## Data extract
------------------------------------------------------------

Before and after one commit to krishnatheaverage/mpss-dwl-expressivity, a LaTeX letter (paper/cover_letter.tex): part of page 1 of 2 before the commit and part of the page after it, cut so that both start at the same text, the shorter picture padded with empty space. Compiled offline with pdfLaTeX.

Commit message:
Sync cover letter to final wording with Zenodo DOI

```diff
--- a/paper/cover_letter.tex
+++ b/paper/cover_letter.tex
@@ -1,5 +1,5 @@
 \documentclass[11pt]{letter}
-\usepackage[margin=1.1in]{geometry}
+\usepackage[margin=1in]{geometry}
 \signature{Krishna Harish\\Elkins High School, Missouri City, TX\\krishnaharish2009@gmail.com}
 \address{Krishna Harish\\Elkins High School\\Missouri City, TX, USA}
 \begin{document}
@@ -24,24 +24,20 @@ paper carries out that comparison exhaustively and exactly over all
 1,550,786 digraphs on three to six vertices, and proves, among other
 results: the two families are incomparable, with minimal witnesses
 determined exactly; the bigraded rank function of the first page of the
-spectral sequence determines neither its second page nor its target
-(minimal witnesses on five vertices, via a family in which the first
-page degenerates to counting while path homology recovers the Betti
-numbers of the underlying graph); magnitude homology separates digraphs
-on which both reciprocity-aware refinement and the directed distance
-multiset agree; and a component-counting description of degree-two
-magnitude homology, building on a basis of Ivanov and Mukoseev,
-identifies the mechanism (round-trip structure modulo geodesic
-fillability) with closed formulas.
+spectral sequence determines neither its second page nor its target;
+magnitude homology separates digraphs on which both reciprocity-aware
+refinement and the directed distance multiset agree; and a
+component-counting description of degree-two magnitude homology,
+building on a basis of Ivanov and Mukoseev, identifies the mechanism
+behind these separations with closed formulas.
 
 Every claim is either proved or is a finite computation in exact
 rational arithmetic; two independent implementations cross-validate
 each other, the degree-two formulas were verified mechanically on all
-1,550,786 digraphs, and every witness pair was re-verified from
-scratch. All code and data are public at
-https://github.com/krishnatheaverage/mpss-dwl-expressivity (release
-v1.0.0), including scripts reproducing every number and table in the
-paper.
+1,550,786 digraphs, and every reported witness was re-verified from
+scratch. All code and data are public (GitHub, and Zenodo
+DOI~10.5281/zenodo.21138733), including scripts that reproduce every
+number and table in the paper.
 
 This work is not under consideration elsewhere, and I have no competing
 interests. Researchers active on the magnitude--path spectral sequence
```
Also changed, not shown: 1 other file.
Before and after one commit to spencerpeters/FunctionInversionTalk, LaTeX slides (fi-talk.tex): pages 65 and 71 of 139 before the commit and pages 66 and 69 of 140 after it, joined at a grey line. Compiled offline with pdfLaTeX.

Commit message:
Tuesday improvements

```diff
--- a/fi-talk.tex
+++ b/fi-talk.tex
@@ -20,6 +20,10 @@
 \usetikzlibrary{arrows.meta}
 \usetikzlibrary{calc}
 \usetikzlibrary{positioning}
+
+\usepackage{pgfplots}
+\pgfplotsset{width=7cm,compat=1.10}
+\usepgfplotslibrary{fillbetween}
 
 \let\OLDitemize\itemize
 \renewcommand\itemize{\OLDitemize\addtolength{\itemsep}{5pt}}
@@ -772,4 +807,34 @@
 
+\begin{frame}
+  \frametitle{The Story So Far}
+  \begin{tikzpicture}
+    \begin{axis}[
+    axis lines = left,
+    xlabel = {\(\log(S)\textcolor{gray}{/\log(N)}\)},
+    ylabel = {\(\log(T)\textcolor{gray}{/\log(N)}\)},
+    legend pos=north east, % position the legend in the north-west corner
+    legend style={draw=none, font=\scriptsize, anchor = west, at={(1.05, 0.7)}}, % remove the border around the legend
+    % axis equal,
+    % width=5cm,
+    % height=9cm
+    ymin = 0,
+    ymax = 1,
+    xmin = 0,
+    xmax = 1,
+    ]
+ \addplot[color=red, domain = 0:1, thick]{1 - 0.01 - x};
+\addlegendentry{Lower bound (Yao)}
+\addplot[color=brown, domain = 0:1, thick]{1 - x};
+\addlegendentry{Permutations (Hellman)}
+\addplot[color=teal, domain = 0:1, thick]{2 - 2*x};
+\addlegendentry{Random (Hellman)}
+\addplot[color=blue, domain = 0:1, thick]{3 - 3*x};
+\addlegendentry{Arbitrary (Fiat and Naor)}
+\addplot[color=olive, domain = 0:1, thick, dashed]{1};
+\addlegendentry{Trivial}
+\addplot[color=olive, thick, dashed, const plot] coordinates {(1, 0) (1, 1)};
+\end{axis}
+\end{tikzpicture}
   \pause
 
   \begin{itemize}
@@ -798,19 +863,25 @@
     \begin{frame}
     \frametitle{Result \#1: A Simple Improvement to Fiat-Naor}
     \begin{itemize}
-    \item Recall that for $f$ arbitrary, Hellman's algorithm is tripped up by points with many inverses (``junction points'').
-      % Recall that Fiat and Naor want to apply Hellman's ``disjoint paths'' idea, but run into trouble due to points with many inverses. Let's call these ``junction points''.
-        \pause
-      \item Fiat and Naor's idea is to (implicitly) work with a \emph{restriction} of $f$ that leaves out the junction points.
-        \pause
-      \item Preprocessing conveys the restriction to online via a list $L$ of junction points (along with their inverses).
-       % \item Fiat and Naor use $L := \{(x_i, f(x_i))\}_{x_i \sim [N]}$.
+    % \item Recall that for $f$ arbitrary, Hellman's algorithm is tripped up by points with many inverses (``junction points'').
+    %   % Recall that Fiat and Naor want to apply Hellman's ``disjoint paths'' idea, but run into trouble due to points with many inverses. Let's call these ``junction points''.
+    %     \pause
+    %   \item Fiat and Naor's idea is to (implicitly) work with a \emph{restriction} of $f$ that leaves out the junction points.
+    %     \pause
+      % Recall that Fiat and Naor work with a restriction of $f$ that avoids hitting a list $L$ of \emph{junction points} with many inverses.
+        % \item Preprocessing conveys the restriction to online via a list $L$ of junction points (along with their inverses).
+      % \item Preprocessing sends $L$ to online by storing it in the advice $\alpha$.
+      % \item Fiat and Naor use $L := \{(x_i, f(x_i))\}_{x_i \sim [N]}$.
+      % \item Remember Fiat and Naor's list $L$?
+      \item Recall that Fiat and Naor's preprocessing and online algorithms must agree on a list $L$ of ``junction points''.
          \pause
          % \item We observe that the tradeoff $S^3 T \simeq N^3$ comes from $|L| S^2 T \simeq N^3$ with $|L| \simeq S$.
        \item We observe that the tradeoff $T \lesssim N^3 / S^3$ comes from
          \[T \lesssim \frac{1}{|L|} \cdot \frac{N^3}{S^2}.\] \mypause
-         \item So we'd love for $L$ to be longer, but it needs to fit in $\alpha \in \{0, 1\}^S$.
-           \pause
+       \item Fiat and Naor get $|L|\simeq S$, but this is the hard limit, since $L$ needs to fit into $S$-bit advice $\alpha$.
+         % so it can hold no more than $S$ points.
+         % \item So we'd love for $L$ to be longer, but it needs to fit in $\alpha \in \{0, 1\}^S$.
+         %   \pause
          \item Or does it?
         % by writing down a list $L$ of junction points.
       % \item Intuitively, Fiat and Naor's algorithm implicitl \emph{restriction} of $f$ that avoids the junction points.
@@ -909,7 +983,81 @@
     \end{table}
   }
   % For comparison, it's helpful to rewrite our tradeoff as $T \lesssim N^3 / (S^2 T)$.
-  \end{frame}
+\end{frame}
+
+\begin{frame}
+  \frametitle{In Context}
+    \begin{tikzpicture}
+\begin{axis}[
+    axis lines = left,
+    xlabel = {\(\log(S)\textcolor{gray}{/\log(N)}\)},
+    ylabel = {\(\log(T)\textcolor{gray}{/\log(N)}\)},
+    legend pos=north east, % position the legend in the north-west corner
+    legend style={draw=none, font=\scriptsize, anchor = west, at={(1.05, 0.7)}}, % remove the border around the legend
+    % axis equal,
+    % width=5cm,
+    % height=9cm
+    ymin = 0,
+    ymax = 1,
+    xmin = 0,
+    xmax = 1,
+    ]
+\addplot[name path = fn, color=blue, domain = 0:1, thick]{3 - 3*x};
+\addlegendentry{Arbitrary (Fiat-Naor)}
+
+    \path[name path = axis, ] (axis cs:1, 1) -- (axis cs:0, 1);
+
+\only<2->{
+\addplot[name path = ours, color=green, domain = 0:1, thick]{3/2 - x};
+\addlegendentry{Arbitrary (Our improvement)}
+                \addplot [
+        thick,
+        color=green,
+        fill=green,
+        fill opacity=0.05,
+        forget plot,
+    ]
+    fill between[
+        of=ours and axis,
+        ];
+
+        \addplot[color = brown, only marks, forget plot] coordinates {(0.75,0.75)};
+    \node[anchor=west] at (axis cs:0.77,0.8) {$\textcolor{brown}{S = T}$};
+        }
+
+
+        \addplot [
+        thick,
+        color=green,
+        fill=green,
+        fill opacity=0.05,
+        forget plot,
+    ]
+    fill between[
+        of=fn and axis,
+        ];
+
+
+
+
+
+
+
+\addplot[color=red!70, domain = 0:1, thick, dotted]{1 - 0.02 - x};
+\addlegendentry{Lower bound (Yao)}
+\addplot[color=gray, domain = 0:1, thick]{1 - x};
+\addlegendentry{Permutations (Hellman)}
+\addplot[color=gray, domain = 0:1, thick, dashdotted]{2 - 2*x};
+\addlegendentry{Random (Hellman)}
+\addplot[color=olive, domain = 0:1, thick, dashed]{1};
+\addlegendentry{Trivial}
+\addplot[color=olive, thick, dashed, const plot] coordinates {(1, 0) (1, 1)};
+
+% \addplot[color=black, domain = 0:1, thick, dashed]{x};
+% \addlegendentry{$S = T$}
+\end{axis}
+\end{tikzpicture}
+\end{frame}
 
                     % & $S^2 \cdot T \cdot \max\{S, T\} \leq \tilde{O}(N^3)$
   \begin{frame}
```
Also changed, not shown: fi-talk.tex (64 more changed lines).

------------------------------------------------------------

## Instructions for the task
Look through the records for the string "paper". Copy every line that has it.

## Response to this exercise
Before and after one commit to krishnatheaverage/mpss-dwl-expressivity, a LaTeX letter (paper/cover_letter.tex): part of page 1 of 2 before the commit and part of the page after it, cut so that both start at the same text, the shorter picture padded with empty space. Compiled offline with pdfLaTeX.
--- a/paper/cover_letter.tex
+++ b/paper/cover_letter.tex
@@ -24,24 +24,20 @@ paper carries out that comparison exhaustively and exactly over all
-paper.
+number and table in the paper.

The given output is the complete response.